I begin this morning with this story for several reasons. First, John’s message from our text today should not be to easily forgotten. We ought to be able to say with Joseph Tracy, “Neither friends nor enemies would let this sermon that the apostle John gives a rest.” There can be no doubt that there were many in John’s day who would have loved this message. And there were many who would have hated it. The believers needed to hear his clear and powerful message because there had been many false teachers whose teaching had brought confusion and chaos into the churches. We too are facing this same challenge in our day.
Every generation has to have faithful ministers who do two things. First, they are to faithfully preach and preserve truth. Secondly, they are to confront the error of false teachers and their teachings. We should desire that God would raise up leaders in this generation who will preach fearlessly the truth of the Scriptures. We need men who have faith in Christ and are burdened to go where God calls them to go and who will say what He tells them to say.
Secondly, we need to recognize these faithful ministers and believers and take every opportunity to go to them for encouragement to do the same. May the younger generation spend time with these faithful believers and come away saying, “I am convinced that I am but a young soldier, just entering the field. Good God, prepare me to fight like a man in any battle that You have appointed for me.”
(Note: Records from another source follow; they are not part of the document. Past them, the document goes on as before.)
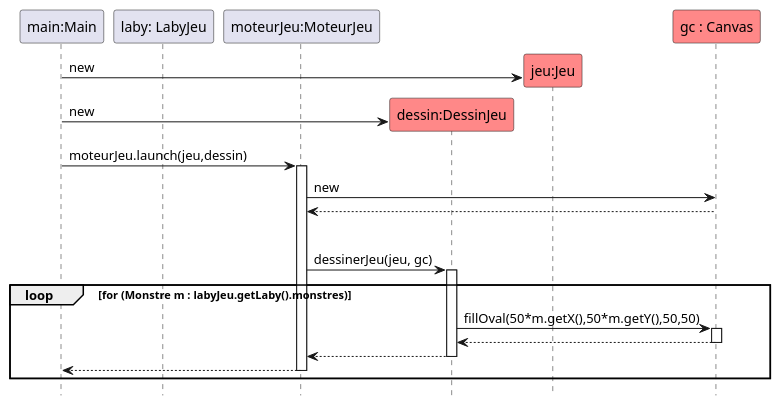
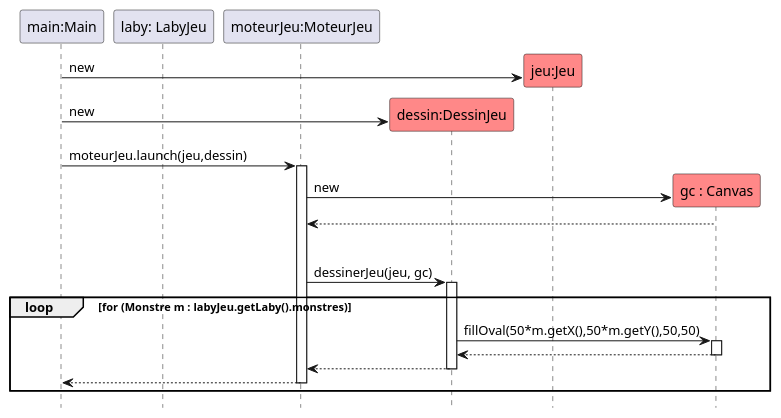
Before and after one commit to OoNeal/2022_zeldiablo_rionde8u_povoas1u_melchior25u_arnaud35u: the diagram in documents/version_2/DiagSeq_CreationMonstre.puml, drawn with PlantUML.

Commit message:
Modification du DiagSeq_CreationMonstre.puml

```diff
--- a/documents/version_2/DiagSeq_CreationMonstre.puml
+++ b/documents/version_2/DiagSeq_CreationMonstre.puml
@@ -1,40 +1,41 @@
 @startuml
 hide footbox
 
 participant "main:Main" as main
 participant "laby: LabyJeu" as l
 participant "moteurJeu:MoteurJeu" as m
 participant "dessin:DessinJeu" as r #FF8888
 participant "jeu:Jeu" as game #FF8888
 participant "gc : Canvas" as gc #FF8888
 create game
 main-> game : new
 create r
 main-> r :new
 main -> m : moteurJeu.launch(jeu,dessin)
 activate m
+create gc
 m -> gc : new
 m <-- gc
 loop Timer
 m -> r : dessinerJeu(jeu, gc)
 activate r
 loop for (Monstre m : labyJeu.getLaby().monstres)
 r -> gc :fillOval(50*m.getX(),50*m.getY(),50,50)
 activate gc
 r <-- gc
 deactivate gc
 m <-- r
 deactivate r
 main <-- m
 deactivate m
 
 
 
 
 
 
 end
 
 deactivate l
 
 @enduml
```
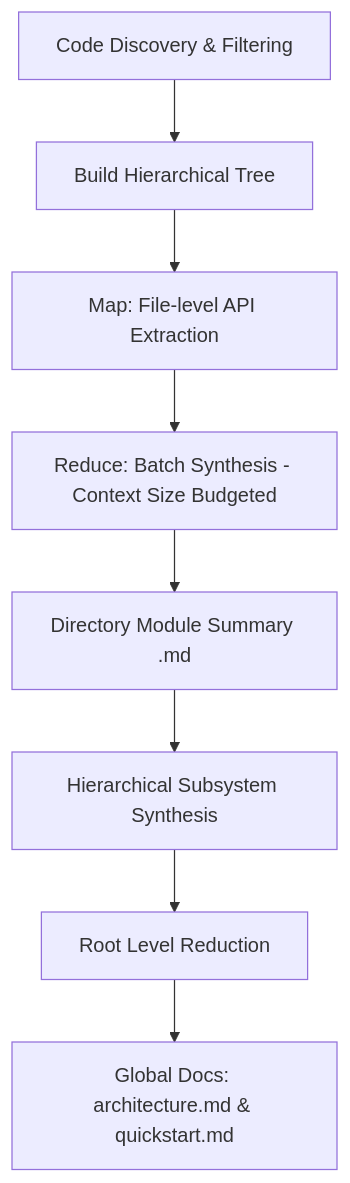
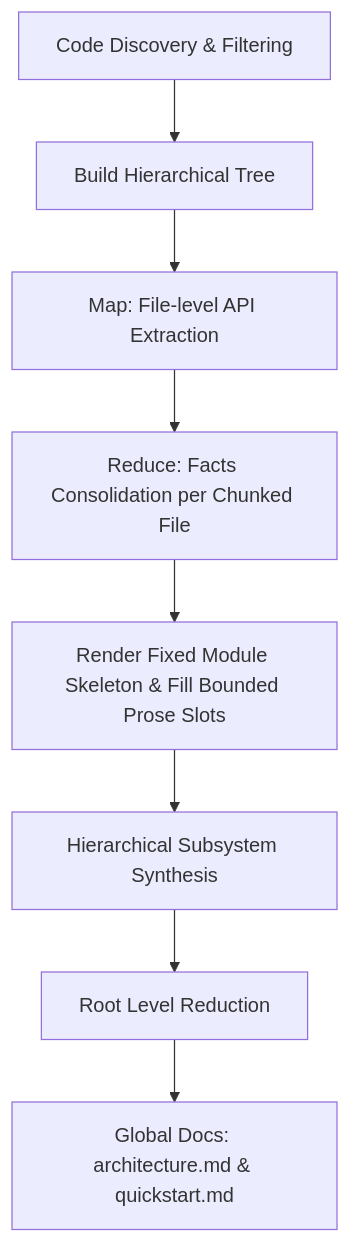
Before and after one commit to arrase/code-reducer: the diagram in README.md, drawn with Mermaid. The commit also changed other lines of this file and 32 other files, not shown here.

````diff
--- a/README.md
+++ b/README.md
@@ -179,10 +222,10 @@
 ```mermaid
 graph TD
     A[Code Discovery & Filtering] --> B[Build Hierarchical Tree]
     B --> C[Map: File-level API Extraction]
-    C --> D[Reduce: Batch Synthesis - Context Size Budgeted]
-    D --> E[Directory Module Summary .md]
+    C --> D[Reduce: Facts Consolidation per Chunked File]
+    D --> E[Render Fixed Module Skeleton & Fill Bounded Prose Slots]
     E --> F[Hierarchical Subsystem Synthesis]
     F --> G[Root Level Reduction]
     G --> H[Global Docs: architecture.md & quickstart.md]
 ```
````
The apostle John is that older believer, and that faithful minister, who comes to these churches in Asia Minor and speaks clearly and powerfully against the false teachers and their message in his day. John is not content to let these false teachers influence his ‘little children’ in the faith. John quickly and decisively addresses these false teachers and their message throughout this entire letter. He knows that those who do not follow Christ will not lead others to the LORD. John knows that those who are faithless will not lead others into the faith. He knows that those who are not concerned about their own salvation will not be concerned about the salvation of others. He knows that those who try to know the gospel apart from the Spirit will inevitably preach a liberal, progressive, man centered gospel in which there is no real Christ and through which there is no salvation. We read in verse 12, “Whoever has the Son has life; whoever does not have the Son of God does not have life.”
When the words of our text were read to these churches in Asia Minor we can be assured that there were some who loved this message as the Holy Spirit applied it to their hearts. And we know that there were others who hated this message. And we can be sure that as this letter went from church to church, “Neither friends nor enemies would let the sermon rest.”
Similarly, when we consider this text we should not quickly forget it. We are facing our own challenges from liberal theologians and progressive thinkers. We are facing our own battles with vain philosophies and teaching of men.
The false teachers in John’s day were teaching that Jesus was not the Christ. They were teaching that he was not the eternal Son of God. They taught that Jesus was a man like you and I and that at his baptism the Spirit of God came upon Him and then left Him prior to his sufferings. They could not imagine that God could suffer and die, so they taught that the Spirit departed from Jesus before his sufferings and death.
Knowing these things help us to understand what John is saying in verses 6 when he writes, “This is h